It's National Cholesterol Education Month. Do you know what you should about cholesterol—how to keep it at a healthy level to help prevent heart disease?
These 5 must-know facts about cholesterol can help you get started.
1. Your body needs cholesterol. This waxy substance is found in every cell in the body and aids in many vital functions, including digestion, hormone and vitamin D production.
Cholesterol can cause problems when your body has too much of it, though. It can build up in arteries and lead to heart disease and stroke.
2. There are good and bad types of cholesterol. Low-density lipoproteins, or LDL, are the bad cholesterol. The higher the level of LDL in your blood, the higher your risk of heart disease.
HDL, or high-density lipoproteins, are known as the good cholesterol. HDL is beneficial because it carries cholesterol from other parts of the body to the liver, where it can be removed. Higher levels of HDL mean you have a lower chance of getting heart disease.
3. Testing is the only way to know if your cholesterol levels are within a healthy range. There are no signs or symptoms that let you know if your cholesterol levels aren't what they should be. But a simple blood test can let you know where you stand.

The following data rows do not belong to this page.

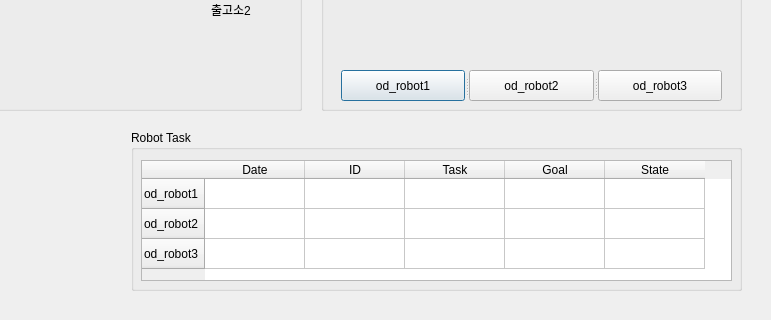
The window that gui/wms_monitor/wms_monitor/wms.ui (addinedu-ros-5th/ros-repo-3) describes before a commit, drawn with Qt 5; both pictures show x 499 to 1270 and y 400 to 720 of the 1270 by 720 pixel window.
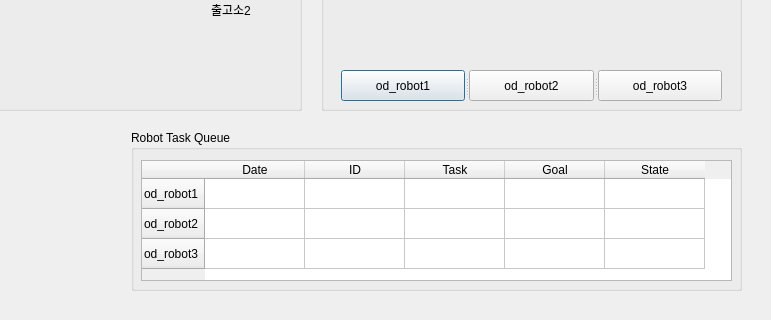
The same window after the commit.

Commit message: fix: wms gui Robot Task Queue

The edit to the form file:
```diff
--- a/gui/wms_monitor/wms_monitor/wms.ui
+++ b/gui/wms_monitor/wms_monitor/wms.ui
@@ -23,7 +23,7 @@
     </rect>
    </property>
    <property name="title">
-    <string>Robot Task</string>
+    <string>Robot Task Queue</string>
    </property>
    <widget class="QTableWidget" name="task_state">
     <property name="geometry">
```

4. Even young people should keep tabs on their cholesterol levels. Unhealthy cholesterol isn't a problem just for older adults.
The American Heart Association recommends that everyone 20 years and older, who hasn't been diagnosed with cardiovascular disease have his or her cholesterol levels checked at least every four to six years.

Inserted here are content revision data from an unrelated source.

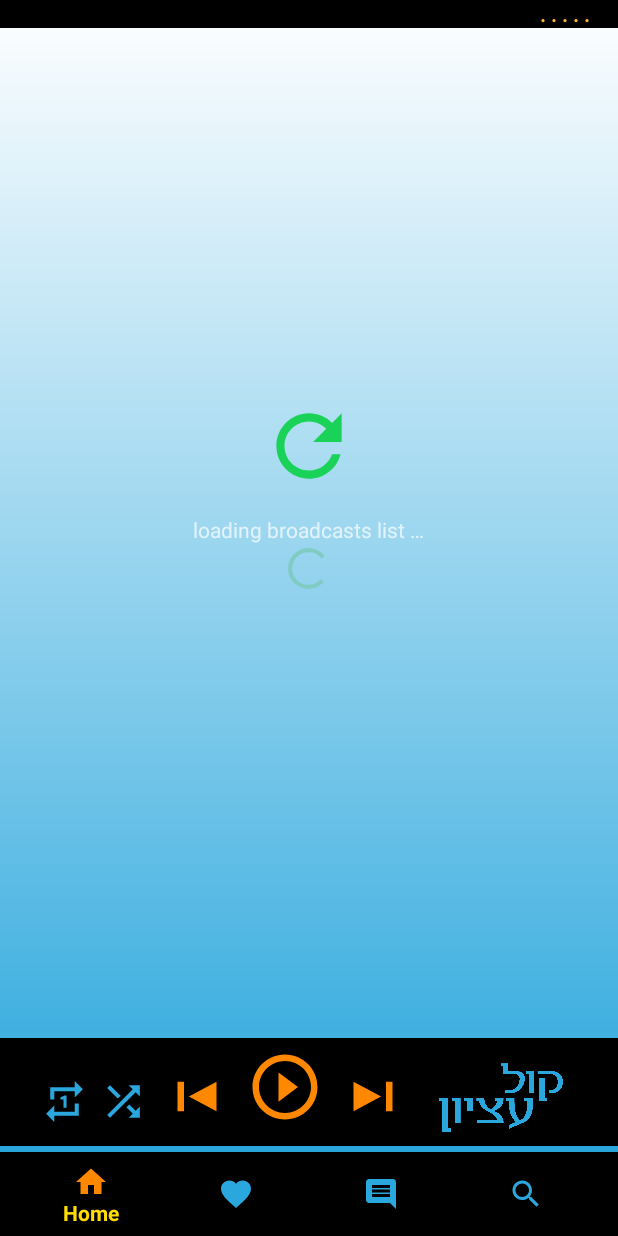
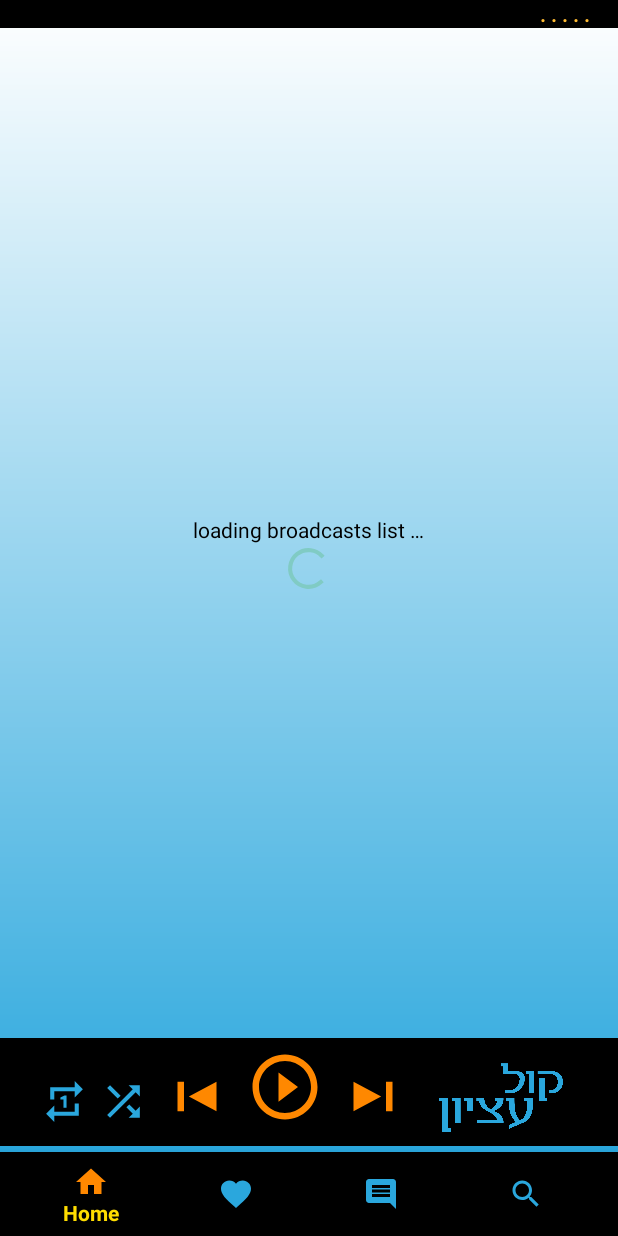
Before and after one commit to owisezoubi/RadioApplication, an Android app: the HomeFragment screen opened directly, with no data from a screen before it, on a phone screen of 412 x 824 dp. Run offline under Robolectric (Android 15) with nearby library versions, the phone set to English and light mode, and no system bars; our stand-ins replace sdp/ssp sizes; libraries missing offline, so code that uses them is left out: com.cloudant.sync, com.miguelcatalan.materialsearchview; 5 statements that could not run were skipped.

Commit message:
search adjustments (code + layout)

```diff
--- a/app/src/main/java/com/hackathon/radioetzionapp/Data/Defaults.java
+++ b/app/src/main/java/com/hackathon/radioetzionapp/Data/Defaults.java
@@ -36,10 +36,13 @@ public class Defaults {
 
     ///////////////////////////////////////////////////////////////////////////////////////
 
-    // GLOBAL Static VARIABLES //
+    // GLOBAL Static VARIABLES // which store data cached from cloudAnt db //
     // (to be accessed & changed from every class / activity / fragment) as needed //
     public static List<BroadcastDataClass> dataList = new ArrayList<>();
-    public static String serverURL ="";
-    public static List<String> searchSuggestions = new ArrayList<>();
+    public static String serverURL = ""; // where media is stored
+    public static List<String> searchSuggestions = new ArrayList<>(); // sub-list of dataList
+    public static String docname = ""; // extra
+    public static List<String> notesList = new ArrayList<>(); // extras
+
 
 }
--- a/app/src/main/java/com/hackathon/radioetzionapp/Fragments/HomeFragment.java
+++ b/app/src/main/java/com/hackathon/radioetzionapp/Fragments/HomeFragment.java
@@ -10,6 +10,7 @@ import android.os.SystemClock;
 import android.support.annotation.NonNull;
 import android.support.annotation.Nullable;
 import android.support.v4.app.Fragment;
+import android.util.Log;
 import android.view.LayoutInflater;
 import android.view.View;
 import android.view.ViewGroup;
@@ -52,7 +53,6 @@ public class HomeFragment extends Fragment implements Animation.AnimationListene
 
     public static int currentTrackIndex; // current playing track index (in datalist)
     public static String currentTrackTitle;
-    public static int currentTrackTimePosition; // current track's position in milliseconds
 
     ////////////////////////////////////////////////////////////////////
 
@@ -306,10 +306,7 @@ public class HomeFragment extends Fragment implements Animation.AnimationListene
         if (!Utils.hasInternet(context)) // if no internet connection, no need to continue
         {
             Utils.displayMsg(context.getString(R.string.no_internet), rootView);
-            //Log.e("errdata", context.getString(R.string.no_internet));
-
             requestInternetConnection();
-
             return;
         }
 
@@ -329,10 +326,6 @@ public class HomeFragment extends Fragment implements Animation.AnimationListene
 
         if (uri == null || ds == null) {
             Utils.displayMsg(context.getString(R.string.error_getting_docstore_1), rootView);
-
-            //Log.e("errdata",context.getString(R.string.error_getting_docstore_1)+"\n"+
-            //"uri:"+uri+"\n"+"ds:"+ds);
-
             return;
         }
 
@@ -365,13 +358,11 @@ public class HomeFragment extends Fragment implements Animation.AnimationListene
             @Override
             protected void onPostExecute(Replicator.State result) {
                 super.onPostExecute(result);
-                //Log.e("errdata",result.name());
                 if (result != Replicator.State.COMPLETE) {
                     Utils.displayMsg(contextTmp.getString(R.string.error_getting_docstore_2), rootView);
-                    //Log.e("errdata",contextTmp.getString(R.string.error_getting_docstore_2));
                 } else {
                     // all is ok, we have local DocStore
-                    // time to set serverURL && fill up data list
+                    // time to set serverURL && fill up data list && extras
 
                     DocumentRevision retrieved = null;
                     try {
@@ -384,10 +375,11 @@ public class HomeFragment extends Fragment implements Animation.AnimationListene
 
                     if (retrieved == null) {
                         Utils.displayMsg(contextTmp.getString(R.string.error_getting_docstore_3), rootView);
-                        //Log.e("errdata",contextTmp.getString(R.string.error_getting_docstore_3));
                         return;
                     }
 
+                    // storing db data into local objects & lists
+                    setExtras(retrieved);
                     setServerURL(retrieved);
                     setDataList(retrieved);
 
@@ -399,6 +391,7 @@ public class HomeFragment extends Fragment implements Animation.AnimationListene
             }
         }.execute();
     }
+
 
     private void finishLoadingEffects() {
         txtLoadingList.setVisibility(View.INVISIBLE);
@@ -417,10 +410,22 @@ public class HomeFragment extends Fragment implements Animation.AnimationListene
     }
 
 
+    private void setExtras(DocumentRevision rev) {
+        // internal use //
+        Defaults.docname = (String) (rev.getBody().asMap().get(Defaults.BroadcastDoc_Key_docname));
+        Defaults.notesList.add((String) rev.getBody().asMap().get(Defaults.BroadcastDoc_Key_note01));
+        Defaults.notesList.add((String) rev.getBody().asMap().get(Defaults.BroadcastDoc_Key_note02));
+        Defaults.notesList.add((String) rev.getBody().asMap().get(Defaults.BroadcastDoc_Key_note03));
+    }
+
     private void setServerURL(DocumentRevision rev) {
         Defaults.serverURL = (String) (rev.getBody().asMap().get(Defaults.BroadcastDoc_Key_serverURL));
 
-        //Log.e("errdata","serverURL:"+this.serverURL);
+        Log.e("some info ... ", "\n" + Defaults.serverURL +
+                "\n" + Defaults.docname +
+                "\n" + Defaults.notesList.get(0) +
+                "\n" + Defaults.notesList.get(1) +
+                "\n" + Defaults.notesList.get(2));
     }
 
     private void setDataList(DocumentRevision rev) {
--- a/app/src/main/java/com/hackathon/radioetzionapp/Fragments/SearchFragment.java
+++ b/app/src/main/java/com/hackathon/radioetzionapp/Fragments/SearchFragment.java
@@ -1,7 +1,6 @@
 package com.hackathon.radioetzionapp.Fragments;
 
 import android.content.Context;
-import android.graphics.Color;
 import android.os.Bundle;
 import android.support.annotation.NonNull;
 import android.support.annotation.Nullable;
@@ -29,6 +28,7 @@ public class SearchFragment extends Fragment {
     Toolbar toolbar;
     Context context;
     ListView listView;
+    ArrayAdapter<String> arrayAdapter;
     MaterialSearchView mMaterialSearchView;
 
     @Override
@@ -38,10 +38,11 @@ public class SearchFragment extends Fragment {
             // clear action bar // hide //
             ((AppCompatActivity) getActivity()).setSupportActionBar(null);
         } else {
-
-            context = getActivity();
-            setSearch();
-            setListView();
+            // show action bar //
+            toolbar = rootView.findViewById(R.id.searchToolbar);
+            ((AppCompatActivity) getActivity()).setSupportActionBar(toolbar);
+            // refresh/reset adapter  // in case there was no internet at onStart //
+            setSearchPointers();
         }
     }
 
@@ -57,7 +58,9 @@ public class SearchFragment extends Fragment {
     public void onStart() {
         super.onStart();
 
-
+        context = getActivity();
+        setSearch();
+        setListView();
     }
 
     private void setListView() {
@@ -79,24 +82,19 @@ public class SearchFragment extends Fragment {
         // source:  https://github.com/MiguelCatalan/MaterialSearchView
 
 
-        // show action bar
-        toolbar = rootView.findViewById(R.id.searchToolbar);
-        ((AppCompatActivity) getActivity()).setSupportActionBar(toolbar);
-        toolbar.setTitle(getString(R.string.title_search));
+        setSearchPointers();
+        setSearchListeners();
+    }
 
-        toolbar.setBackgroundColor(Color.BLACK);
-        toolbar.setTitleTextColor(Color.WHITE);
-        //toolbar.setTextDirection(View.TEXT_DIRECTION_LOCALE);
+    private void setSearchPointers() {
+        mMaterialSearchView = rootView.findViewById(R.id.searchView);
+        listView = rootView.findViewById(R.id.listSearchItems);
+        arrayAdapter = new ArrayAdapter<>(context, android.R.layout.simple_list_item_1,
+                Defaults.searchSuggestions);
+        listView.setAdapter(arrayAdapter);
+    }
 
-
-        mMaterialSearchView = rootView.findViewById(R.id.searchView);
-        //mMaterialSearchView.setSuggestions(SUGGESTION);
-
-        listView = rootView.findViewById(R.id.listSearchItems);
-        final ArrayAdapter<String> arrayAdapter = new ArrayAdapter<>(context,
-                android.R.layout.simple_list_item_1, Defaults.searchSuggestions);
-        listView.setAdapter(arrayAdapter);
-
+    private void setSearchListeners() {
         mMaterialSearchView.setOnSearchViewListener(new MaterialSearchView.SearchViewListener() {
             @Override
             public void onSearchViewShown() {
@@ -135,9 +133,9 @@ public class SearchFragment extends Fragment {
                 return false;
             }
         });
+    }
 
 
-    }
 
     @Override
     public void onCreateOptionsMenu(Menu menu, MenuInflater inflater) {
--- a/app/src/main/res/layout/fragment_home.xml
+++ b/app/src/main/res/layout/fragment_home.xml
@@ -44,6 +44,7 @@
 
         <TextView
             android:id="@+id/txtLoadingBroadcasts"
+            android:textColor="@color/navbar_back_color"
             android:layout_width="wrap_content"
             android:layout_height="wrap_content"
             android:text="@string/loading_broadcasts"
@@ -76,7 +77,7 @@
             android:scaleType="fitXY"
             android:tint="@color/colorAccent"
             android:background="@null"
-            android:visibility="visible" />
+            android:visibility="invisible" />
     </RelativeLayout>
 
     <LinearLayout
```
Also changed, not shown: app/src/main/res/drawable/ic_music_suggestion.xml (added, +9 -0 lines), app/src/main/res/layout/fragment_search.xml (+5 -8 lines), app/src/main/res/values/styles.xml (+21 -0 lines).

And the American Academy of Pediatrics recommends children and teens have their cholesterol tested once between the ages of 9 and 11 and again between the ages of 17 and 21.
5. To help control your cholesterol, cut down on foods high in saturated and trans fats, which include fatty meats; baked goods (like cookies and cakes); and whole-milk dairy products and solid fats, such as butter. You should also get plenty of exercise, reach and maintain a healthy weight, and not smoke.
Your doctor may also recommend medications to help you achieve optimal cholesterol levels.
Additional sources: Centers for Disease Control and Prevention; National Institutes of Health